ACTIVITY:
List each line of the data that holds the word "require".

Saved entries
BEGIN
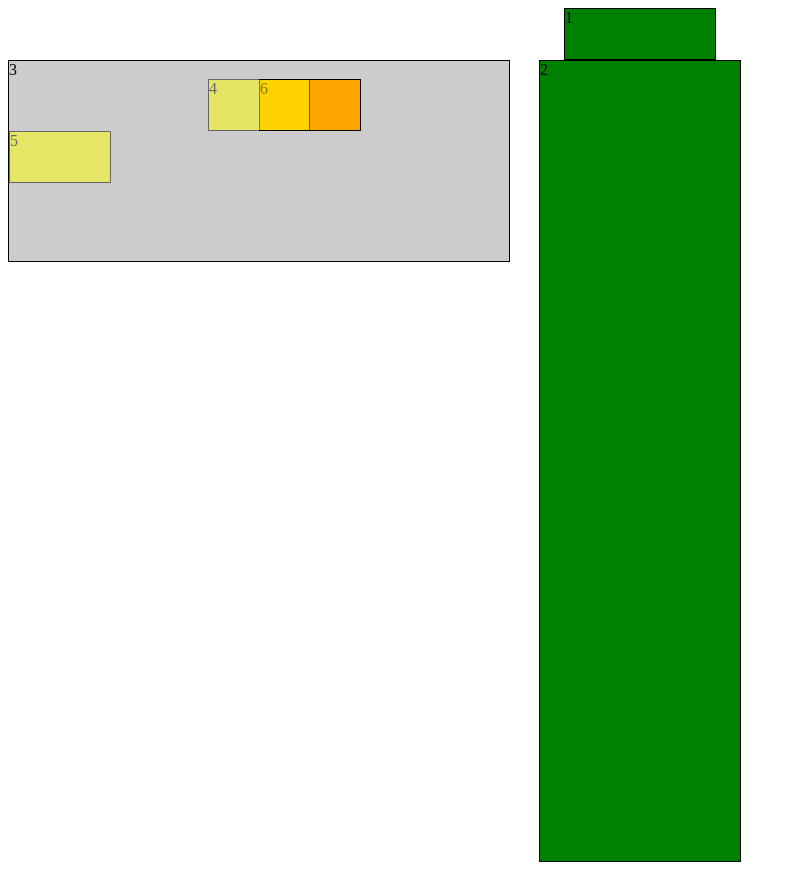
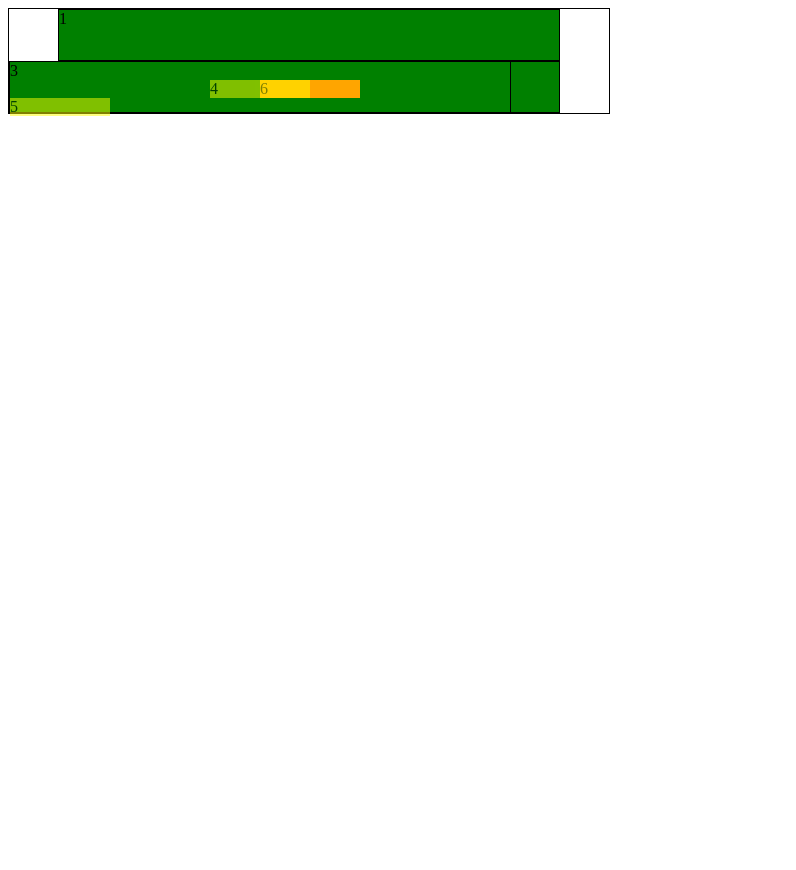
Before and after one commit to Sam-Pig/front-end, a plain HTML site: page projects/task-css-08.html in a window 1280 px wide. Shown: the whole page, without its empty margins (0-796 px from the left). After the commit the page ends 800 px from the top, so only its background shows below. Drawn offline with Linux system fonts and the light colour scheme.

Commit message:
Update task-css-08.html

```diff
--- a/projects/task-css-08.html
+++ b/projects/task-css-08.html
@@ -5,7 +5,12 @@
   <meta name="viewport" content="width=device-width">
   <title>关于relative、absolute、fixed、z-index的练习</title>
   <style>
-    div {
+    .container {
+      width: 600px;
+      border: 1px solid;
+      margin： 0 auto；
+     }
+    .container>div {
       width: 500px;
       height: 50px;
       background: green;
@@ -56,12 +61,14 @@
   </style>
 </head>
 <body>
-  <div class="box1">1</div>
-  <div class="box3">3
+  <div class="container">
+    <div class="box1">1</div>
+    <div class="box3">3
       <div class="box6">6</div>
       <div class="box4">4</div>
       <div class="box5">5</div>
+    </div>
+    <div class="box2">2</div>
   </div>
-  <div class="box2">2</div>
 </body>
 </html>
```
END
BEGIN
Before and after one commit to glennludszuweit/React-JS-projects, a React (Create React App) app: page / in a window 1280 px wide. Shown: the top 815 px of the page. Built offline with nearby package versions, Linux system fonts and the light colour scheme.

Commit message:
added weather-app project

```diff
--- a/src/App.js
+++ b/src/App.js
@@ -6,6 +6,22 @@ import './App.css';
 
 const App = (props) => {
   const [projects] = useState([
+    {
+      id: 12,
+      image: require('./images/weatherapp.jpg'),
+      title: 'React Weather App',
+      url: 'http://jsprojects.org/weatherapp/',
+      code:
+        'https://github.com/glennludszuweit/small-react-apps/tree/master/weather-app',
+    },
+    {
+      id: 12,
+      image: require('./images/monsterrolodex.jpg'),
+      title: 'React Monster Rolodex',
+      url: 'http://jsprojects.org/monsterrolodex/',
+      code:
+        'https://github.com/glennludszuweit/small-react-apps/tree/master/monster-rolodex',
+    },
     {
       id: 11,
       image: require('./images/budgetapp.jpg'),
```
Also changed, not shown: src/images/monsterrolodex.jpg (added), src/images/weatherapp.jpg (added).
END
REPLY:
+      image: require('./images/weatherapp.jpg'),
+      image: require('./images/monsterrolodex.jpg'),
       image: require('./images/budgetapp.jpg'),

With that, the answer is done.